Fall begins (officially) this coming week, though it feels like it's been fall for weeks now. I keep finding myself thinking it is really warm for December, you know? I mean, since when do we get a Pineapple Express in September? I might get that beach front property on Crown Hill yet! But hey, when life gives you lemons, make lemonade, right? So lets take a break from building our arcs today to embrace all the lovely fall crops arriving now at our beloved Ballard Farmers Market. Heck, the weather is certainly conducive to cooking fall foods, so we might as well celebrate them now, eh? Like these kabocha squash from Alvarez Organic Farms. Alvarez won the winter squash sweepstakes this year, though actually you'll find some from other farmers around the Market now, too.
For those who argue that Nash's Best Carrots are the sweetest carrots on earth, it is time to rejoice. Nash's has them again, all bagged up in 5-pound bags ready for crunchy and juicing. Grab a bag to keep on hand for the kids' lunch boxes and afternoon snacks. If they must eat sweets, let them eat these sweet carrots!
I have been getting wild chanterelle mushrooms from Mike Peroni of Boistfort Valley Farm since 1991. Seriously. And they have always been the most beautiful, clean, delicious chanterelles I've ever had, just like everything else Mike seems to produce from his farm.

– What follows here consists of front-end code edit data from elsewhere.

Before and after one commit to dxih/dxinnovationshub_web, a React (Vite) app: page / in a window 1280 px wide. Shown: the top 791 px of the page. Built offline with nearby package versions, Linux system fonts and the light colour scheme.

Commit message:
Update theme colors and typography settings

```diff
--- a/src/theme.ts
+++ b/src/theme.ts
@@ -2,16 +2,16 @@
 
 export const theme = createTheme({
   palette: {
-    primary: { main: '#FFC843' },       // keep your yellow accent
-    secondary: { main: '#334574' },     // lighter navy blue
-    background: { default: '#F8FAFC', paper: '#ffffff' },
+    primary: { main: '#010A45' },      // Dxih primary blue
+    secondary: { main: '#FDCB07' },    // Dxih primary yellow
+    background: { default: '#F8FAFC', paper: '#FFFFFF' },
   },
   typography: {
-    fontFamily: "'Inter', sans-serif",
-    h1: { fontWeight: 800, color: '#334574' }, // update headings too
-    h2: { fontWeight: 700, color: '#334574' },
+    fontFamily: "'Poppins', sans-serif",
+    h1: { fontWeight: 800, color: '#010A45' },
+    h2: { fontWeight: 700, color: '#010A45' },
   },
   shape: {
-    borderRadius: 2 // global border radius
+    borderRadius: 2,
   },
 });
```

Ozette potatoes, like these from Oxbow Farm, are, for all practical purposes, Washington's only native potato. They are one of four potatoes brought to the Pacific Northwest by Spanish traders in the 1790s. The Spanish established a trading post at Neah Bay in 1791, and they brought with them from South America this fingerling potato that eventually took its name from the local tribes. The Spanish barely lasted until 1793. Apparently, they didn't like the weather. (Must've been two years of weather like the last two we've had!) So they buggered off back to points south. But they left the Ozette potato behind, and now it is only one of four potatoes in North America to have travelled here directly from South America. You see, believe it or not, all the other potatoes we know and love here in North America came here from South America via Europe. So enjoy these wonderful native potatoes. They are extremely hardy and rain tolerant, and they are one of the most flavorful and versatile spuds you will ever meet.
Looking for some sweet, local grapes to munch on or juice? Magana Farms has some right now. For a state that produces so many grapes, not too many make it to the Market. They mostly get turned into wine. So enjoy some of the few that escape the wine press... that is, unless you press them yourself.

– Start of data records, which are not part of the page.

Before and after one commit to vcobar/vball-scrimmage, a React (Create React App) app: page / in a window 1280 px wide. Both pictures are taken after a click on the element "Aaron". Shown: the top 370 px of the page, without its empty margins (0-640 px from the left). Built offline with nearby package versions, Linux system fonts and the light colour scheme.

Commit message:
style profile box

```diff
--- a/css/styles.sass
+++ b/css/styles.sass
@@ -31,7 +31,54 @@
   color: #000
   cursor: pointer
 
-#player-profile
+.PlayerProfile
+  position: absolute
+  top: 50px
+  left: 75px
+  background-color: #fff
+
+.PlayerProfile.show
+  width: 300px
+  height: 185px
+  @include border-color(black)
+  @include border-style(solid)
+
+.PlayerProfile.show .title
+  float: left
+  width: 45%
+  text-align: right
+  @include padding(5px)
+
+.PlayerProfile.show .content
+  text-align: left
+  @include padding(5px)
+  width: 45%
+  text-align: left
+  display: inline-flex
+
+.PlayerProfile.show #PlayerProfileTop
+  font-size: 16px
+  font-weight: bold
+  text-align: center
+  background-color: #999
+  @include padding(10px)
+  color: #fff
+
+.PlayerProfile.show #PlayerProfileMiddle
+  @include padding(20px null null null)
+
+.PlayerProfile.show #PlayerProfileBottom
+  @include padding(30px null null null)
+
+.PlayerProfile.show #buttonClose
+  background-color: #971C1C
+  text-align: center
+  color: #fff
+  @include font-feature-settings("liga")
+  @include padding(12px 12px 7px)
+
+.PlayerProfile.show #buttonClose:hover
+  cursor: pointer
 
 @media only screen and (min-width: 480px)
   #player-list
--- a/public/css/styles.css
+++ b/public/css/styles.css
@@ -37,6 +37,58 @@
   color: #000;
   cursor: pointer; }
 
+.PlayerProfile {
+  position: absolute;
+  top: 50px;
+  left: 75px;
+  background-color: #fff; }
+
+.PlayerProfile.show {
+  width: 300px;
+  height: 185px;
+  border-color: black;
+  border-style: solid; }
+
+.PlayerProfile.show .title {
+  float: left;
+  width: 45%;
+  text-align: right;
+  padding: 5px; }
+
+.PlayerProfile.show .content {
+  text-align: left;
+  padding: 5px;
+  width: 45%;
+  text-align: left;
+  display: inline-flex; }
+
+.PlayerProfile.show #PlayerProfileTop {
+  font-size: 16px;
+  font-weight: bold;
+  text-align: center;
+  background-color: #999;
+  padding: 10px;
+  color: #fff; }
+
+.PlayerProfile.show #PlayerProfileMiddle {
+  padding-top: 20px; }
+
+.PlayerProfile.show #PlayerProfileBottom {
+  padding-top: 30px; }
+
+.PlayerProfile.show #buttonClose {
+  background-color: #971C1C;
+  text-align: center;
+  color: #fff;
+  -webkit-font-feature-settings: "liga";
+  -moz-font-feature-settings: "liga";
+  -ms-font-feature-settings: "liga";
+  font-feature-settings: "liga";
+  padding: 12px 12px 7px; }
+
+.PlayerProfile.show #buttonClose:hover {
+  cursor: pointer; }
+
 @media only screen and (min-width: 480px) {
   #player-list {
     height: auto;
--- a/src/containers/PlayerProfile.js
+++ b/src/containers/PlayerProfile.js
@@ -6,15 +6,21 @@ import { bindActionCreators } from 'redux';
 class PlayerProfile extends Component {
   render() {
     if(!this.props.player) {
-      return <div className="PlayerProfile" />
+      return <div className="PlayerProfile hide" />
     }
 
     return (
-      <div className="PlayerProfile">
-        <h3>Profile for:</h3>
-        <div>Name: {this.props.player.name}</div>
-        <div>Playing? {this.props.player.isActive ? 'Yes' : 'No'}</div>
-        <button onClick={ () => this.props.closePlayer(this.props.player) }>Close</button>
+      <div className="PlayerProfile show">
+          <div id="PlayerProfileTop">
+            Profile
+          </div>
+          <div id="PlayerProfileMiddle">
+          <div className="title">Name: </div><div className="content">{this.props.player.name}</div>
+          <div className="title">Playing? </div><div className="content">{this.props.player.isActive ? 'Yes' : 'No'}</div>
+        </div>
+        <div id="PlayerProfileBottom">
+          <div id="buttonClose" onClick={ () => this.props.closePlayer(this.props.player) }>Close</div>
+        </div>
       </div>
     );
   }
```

Last summer was so hot that Children's Garden's Chinese spinach didn't seem to have a chance. But with this summer being cooler and wetter, their Chinese spinach crop is rocking! I've said it before, and I'll say it again. This is very possibly the most beautiful vegetable on the planet. Grab some from Children's Garden today, and ask them to give you some cooking tips while you're at it.
Ah, shelling beans. They are here, finally. Just look at these gorgeous black beans from Stoney Plains. They also have cannellini beans, cranberry beans and edamame now, too, plus some late-season shelling peas. Enjoy them while you can. Or, you can shell them and easily freeze them and enjoy them like they're fresh during the dark, wet months. After shelling them, I just put them into pint freezer bags, and then, to give them extra protection, I put several pint bags into gallon freezer bags. Then I just pull them out as I need them, cook them in well-salted boiling water until just tender, and then eat them as is, or added to or sided with other foods. I particularly like cannellini beans tossed with duck fat and served alongside for of Sea Breeze Farm's sausages and some roasted Ozettes.
Another weird side-effect of our summer that wasn't is the ridiculously late sweet corn season. Oh, well. So we all have to suffer with corn in September and October. Oh, the humanity! Well, finally, Westside sweet corn is coming into the Market in adundance. Like this sweet corn from Alm Hill. You know, you can also freeze this stuff very easily, too. Cut the corn from the cobs as soon as you can after getting them home, then put the kernels in pint freezer bags. No need to blanch them , or the beans, first.
And how about some parsnips? Yup, Colinwood Farms, which came oh, so close to beating Alvarez for the first winter squash of the season, has easily beaten everyone else with the first parsnips of the season. So now, with turnips, beets, spuds, rutabagas, carrots and parsnips in the Market, you can have some absolutely outrageous root roasts, eh? Oh, yeah. Bring on fall, baby. (And we'll take that with a side of cool, dry, sunshine, please.)
There is much more waiting for you at your Ballard Farmers Market today. Just check the What’s Fresh Now! listings in the upper right-hand corner of this page for a more complete accounting of what is in season right now!